Stored data.
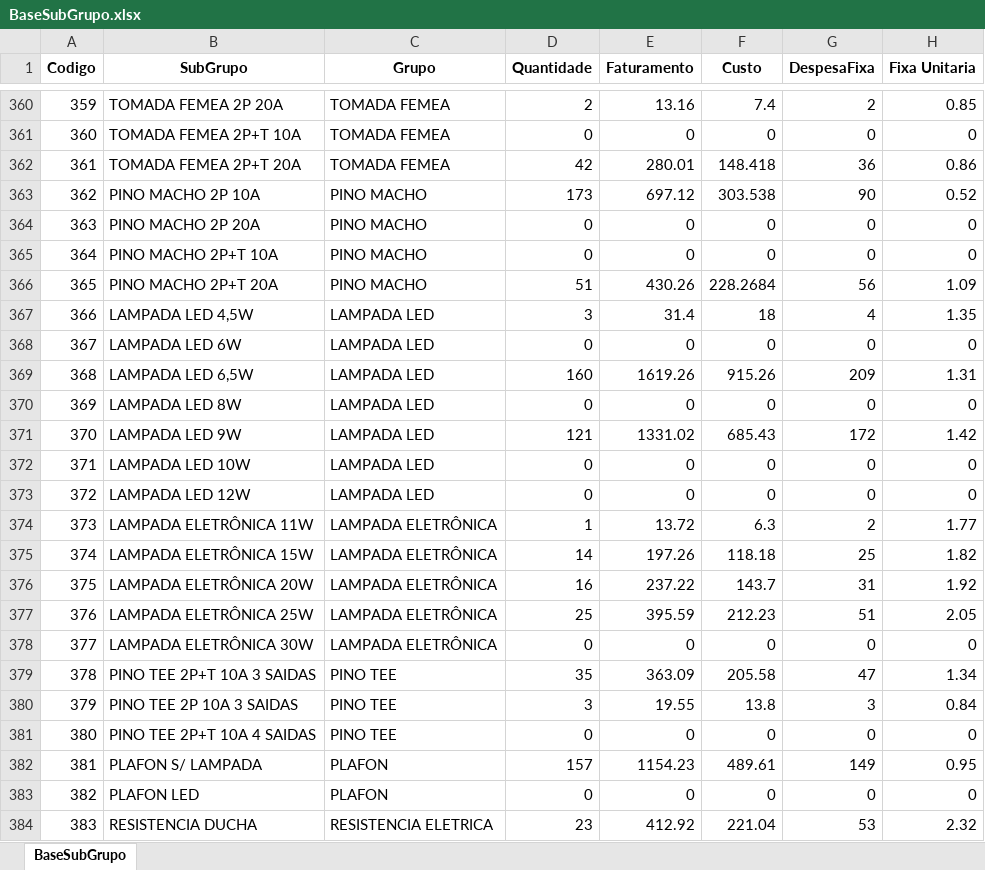
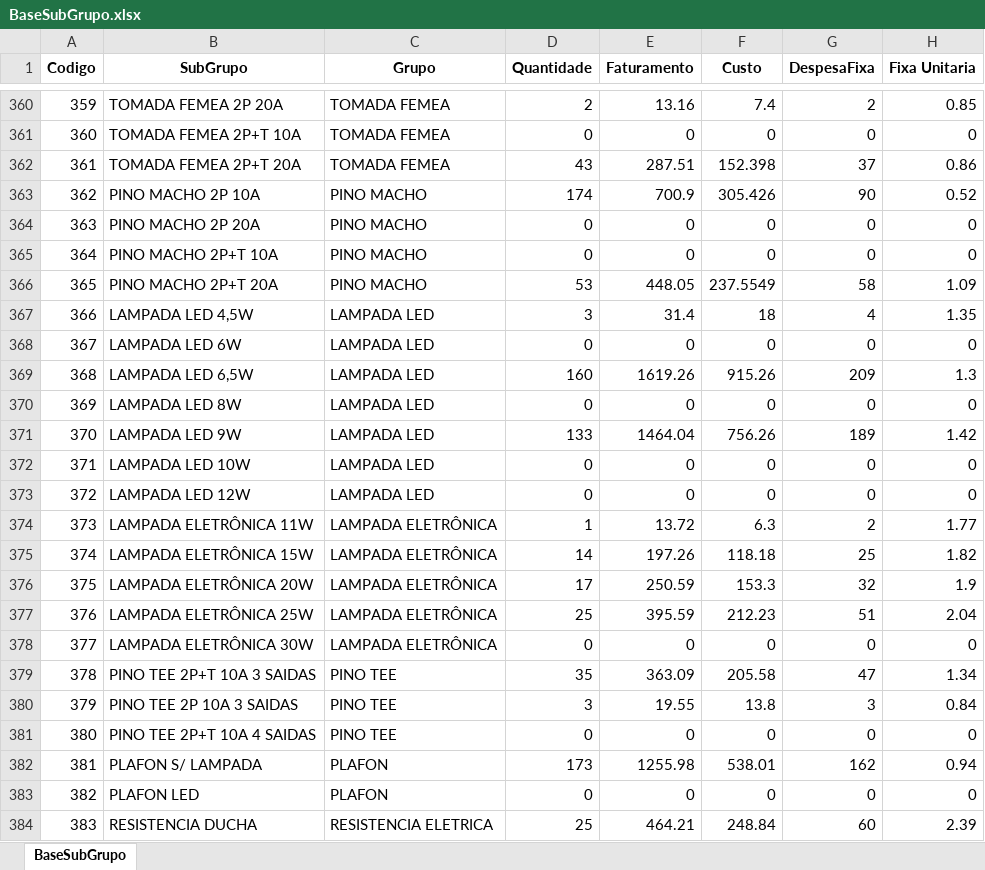
Before and after one commit to WeslleiBrito/meu_preco1, an Excel workbook: Exportacao/BaseSubGrupo.xlsx, sheet BaseSubGrupo, drawn as a sheet; only a part is shown, gaps mark what is left out; values as stored, in another font and other column widths than the file's, no borders; the diff covers the shown part only; the diff names each change by its address in the sheet, - before the commit and + after, or states it on an @@ line.

Commit message:
correção da data incicial

```diff
--- a/Exportacao/BaseSubGrupo.xlsx (sheet BaseSubGrupo)
+++ b/Exportacao/BaseSubGrupo.xlsx (sheet BaseSubGrupo)
-D362 (Quantidade): 42
+D362 (Quantidade): 43
-E362 (Faturamento): 280.01
+E362 (Faturamento): 287.51
-F362 (Custo): 148.418
+F362 (Custo): 152.398
-G362 (DespesaFixa): 36
+G362 (DespesaFixa): 37
-D363 (Quantidade): 173
+D363 (Quantidade): 174
-E363 (Faturamento): 697.12
+E363 (Faturamento): 700.9
-F363 (Custo): 303.538
+F363 (Custo): 305.426
-D366 (Quantidade): 51
+D366 (Quantidade): 53
-E366 (Faturamento): 430.26
+E366 (Faturamento): 448.05
-F366 (Custo): 228.2684
+F366 (Custo): 237.5549
-G366 (DespesaFixa): 56
+G366 (DespesaFixa): 58
-H369 (Fixa Unitaria): 1.31
+H369 (Fixa Unitaria): 1.3
-D371 (Quantidade): 121
+D371 (Quantidade): 133
-E371 (Faturamento): 1331.02
+E371 (Faturamento): 1464.04
-F371 (Custo): 685.43
+F371 (Custo): 756.26
-G371 (DespesaFixa): 172
+G371 (DespesaFixa): 189
-D376 (Quantidade): 16
+D376 (Quantidade): 17
-E376 (Faturamento): 237.22
+E376 (Faturamento): 250.59
-F376 (Custo): 143.7
+F376 (Custo): 153.3
-G376 (DespesaFixa): 31
+G376 (DespesaFixa): 32
-H376 (Fixa Unitaria): 1.92
+H376 (Fixa Unitaria): 1.9
-H377 (Fixa Unitaria): 2.05
+H377 (Fixa Unitaria): 2.04
-D382 (Quantidade): 157
+D382 (Quantidade): 173
-E382 (Faturamento): 1154.23
+E382 (Faturamento): 1255.98
-F382 (Custo): 489.61
+F382 (Custo): 538.01
-G382 (DespesaFixa): 149
+G382 (DespesaFixa): 162
-H382 (Fixa Unitaria): 0.95
+H382 (Fixa Unitaria): 0.94
-D384 (Quantidade): 23
+D384 (Quantidade): 25
-E384 (Faturamento): 412.92
+E384 (Faturamento): 464.21
-F384 (Custo): 221.04
+F384 (Custo): 248.84
-G384 (DespesaFixa): 53
+G384 (DespesaFixa): 60
-H384 (Fixa Unitaria): 2.32
+H384 (Fixa Unitaria): 2.39
```
Also changed, not shown: 1854 edited cells elsewhere in this sheet, 2 other files.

GOAL OF THE EXERCISE. Return a copy of each line in the records above that has "other" in it.

COMPLETED EXERCISE.
Before and after one commit to WeslleiBrito/meu_preco1, an Excel workbook: Exportacao/BaseSubGrupo.xlsx, sheet BaseSubGrupo, drawn as a sheet; only a part is shown, gaps mark what is left out; values as stored, in another font and other column widths than the file's, no borders; the diff covers the shown part only; the diff names each change by its address in the sheet, - before the commit and + after, or states it on an @@ line.
Also changed, not shown: 1854 edited cells elsewhere in this sheet, 2 other files.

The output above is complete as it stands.